“None of them should have any sort of veto, but we should try to accommodate their concerns so long as it does not compromise the main aim. This whole process should be completed to allow triggering of Article 50 before or by the beginning of next year.”
The wide ranging article also laid out plans to immediately begin negotiations on trade deals with countries including the U.S., China, India, and Australia in order to reap the benefits of international trade as soon as possible, and to cut taxes and red tape at home to free British industry from the sclerotic effects of Brussels regulation.
Laying out his vision, he predicted: “So how will this look if we get it right? We will have a more dynamic economy, trading throughout the world. Our businesses will have greater global opportunities, and will be more competitive. There will be lower prices in the shops, once we are outside the Common External Tariff. There will be higher wages for the poorest. An immigration system that allows us to control numbers. Control of our laws, so our lives are not hampered by needless and restrictive regulations.”
All of this is likely to be welcomed by the outgoing UKIP leader and long time Brexit campaigner Nigel Farage, despite his calls for Article 50 to be invoked at the “earliest realistic opportunity”.
— Nigel Farage (@Nigel_Farage) July 12, 2016
Mr. Farage took to twitter this morning to endorse the appointments of Dr. Fox and Mr. Davis, saying they made him feel “more optimistic” about the prospects for Brexit.
— Nigel Farage (@Nigel_Farage) July 13, 2016
Commenting on the new government’s composition, Mr. Farage said: “The government must now get on with its job and inspire confidence.
Whilst I did not want Mrs. May, a Remain supporter, to become Prime Minister she has now said “Brexit means Brexit”. To hold faith with over 17 million voters who opted for Leave she must trigger Article 50 at the earliest realistic opportunity.
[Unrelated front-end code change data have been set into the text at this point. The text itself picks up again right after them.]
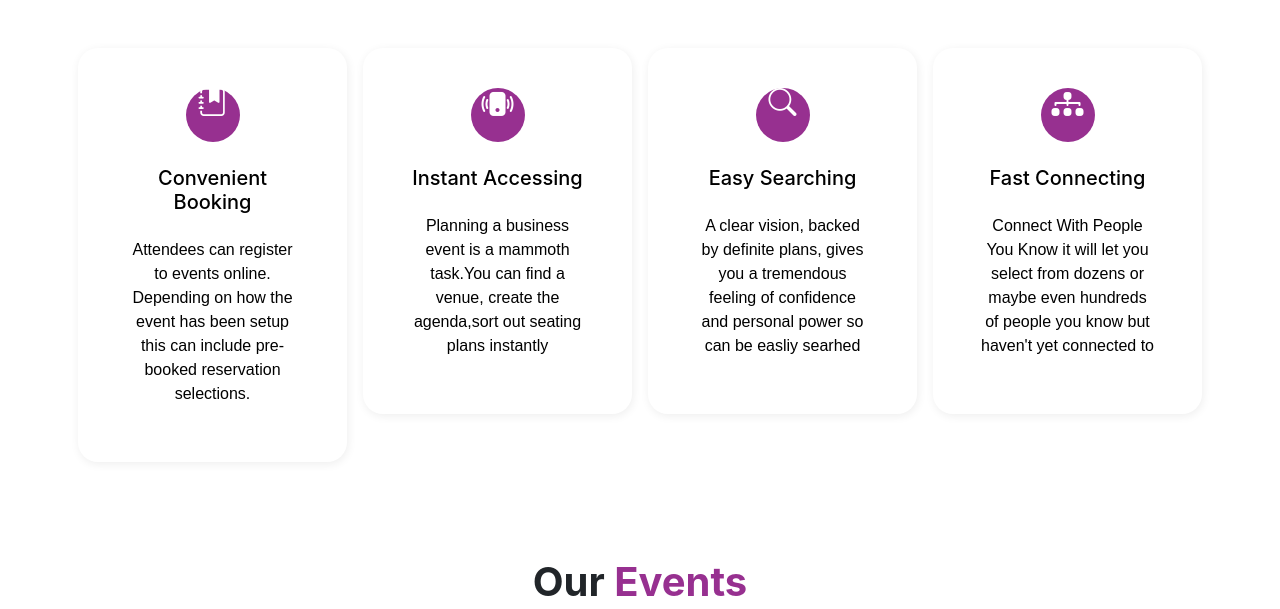
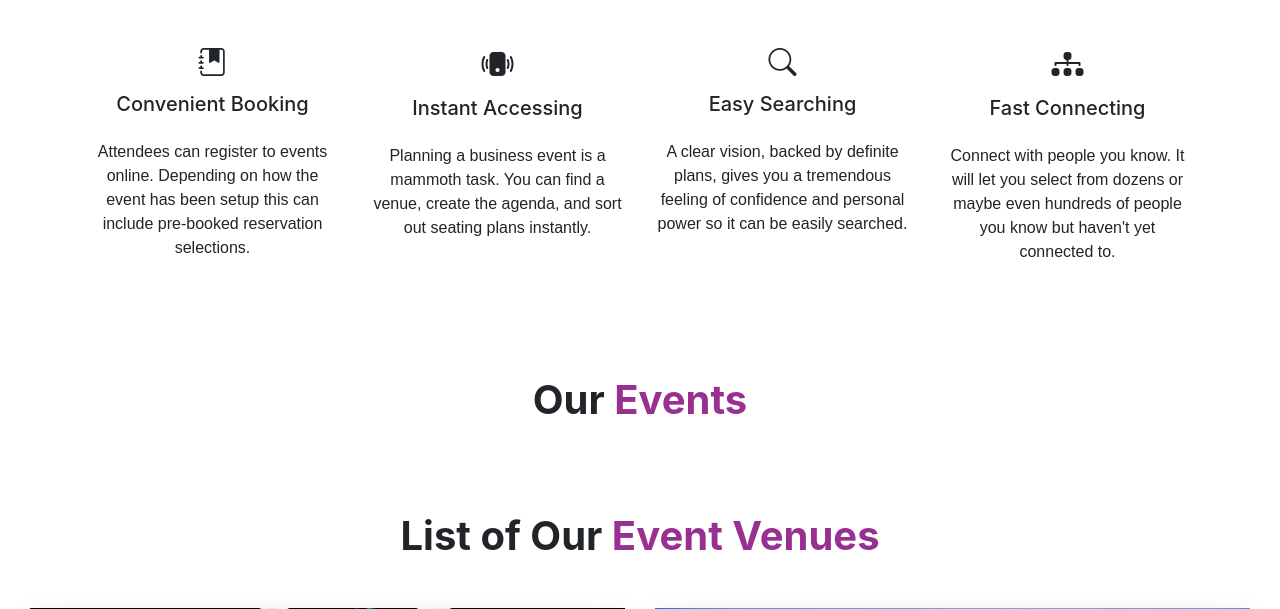
Before and after one commit to Ade0luwa/Waterloo_Team_1_S_24, a PHP site: page /Waterloo_Team_1_S_24/ in a window 1280 px wide. Shown: the part 922-1531 px from the top of the page. Run offline with PHP 8.4, Linux system fonts and the light colour scheme; data comes from the database, SQL or seed files in the repository; both versions use the stored data as it was after the commit; some libraries are stand-ins or nearby versions.

Commit message:
Added changes requested by Edikan

```diff
--- a/home.php
+++ b/home.php
@@ -80,38 +80,37 @@ include 'admin/db_connect.php';
     <div class="container">
         <div class="row mb-5 g-0">
             <div class="col-md-3 text-center py-5 px-2">
-                        <a href="#" class="service">
+                <div class="service">
                     <i class="bi bi-journal-bookmark-fill h3"></i>
                     <h5 class="mt-3">Convenient Booking</h5>
                     <p class="mt-4 mx-2">Attendees can register to events online.
                         Depending on how the event has been setup this can include pre-booked
                         reservation selections.</p>
-                        </a>
+                </div>
             </div>
             <div class="col-md-3 text-center py-5 px-2">
-                        <a href="#" class="service">
+                <div class="service">
                     <i class="bi bi-phone-vibrate-fill h2"></i>
                     <h5 class="mt-3">Instant Accessing</h5>
-                            <p class="mt-4 mx-2">Planning a business event is a mammoth task.You can find a venue,
-                                                 create the agenda,sort out seating plans instantly</p>
-                        </a>
+                    <p class="mt-4 mx-2">Planning a business event is a mammoth task. You can find a venue,
+                                         create the agenda, and sort out seating plans instantly.</p>
+                </div>
             </div>
             <div class="col-md-3 text-center py-5 px-2">
-                        <a href="#" class="service">
+                <div class="service">
                     <i class="bi bi-search h3"></i>
                     <h5 class="mt-3">Easy Searching</h5>
                     <p class="mt-4 mx-2">A clear vision, backed by definite plans, gives you a tremendous
-                                                 feeling of confidence and personal power so can be easliy searhed</p>
-                        </a>
+                                         feeling of confidence and personal power so it can be easily searched.</p>
+                </div>
             </div>
             <div class="col-md-3 text-center py-5 px-2">
-                        <a href="#" class="service">
+                <div class="service">
                     <i class="bi bi-diagram-3-fill h2"></i>
                     <h5 class="mt-3">Fast Connecting</h5>
-                            <p class="mt-4 mx-2">Connect With People You Know
-                            it will let you select from dozens or maybe even hundreds
-                             of people you know but haven't yet connected to</p>
-                        </a>
+                    <p class="mt-4 mx-2">Connect with people you know. It will let you select from dozens or maybe even hundreds
+                                         of people you know but haven't yet connected to.</p>
+                </div>
             </div>
         </div>
     </div>
@@ -281,10 +280,6 @@ include 'admin/db_connect.php';
             </div>
         </section>
 
-         <!-- our team section -->
-
-
-
 <script>
      $('.read_more').click(function(){
          location.href = "index.php?page=view_event&id="+$(this).attr('data-id')
```
Also changed, not shown: admin/booking.php (+22 -26 lines), admin/manage_booking.php (+13 -14 lines), database/eventdb.sql (+13 -10 lines), venue.php (+1 -7 lines). Lines whose indentation alone changed are shown as unchanged.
I hope she picks a strong negotiating team.
“UKIP will be watching like a hawk to ensure that there is no backsliding.”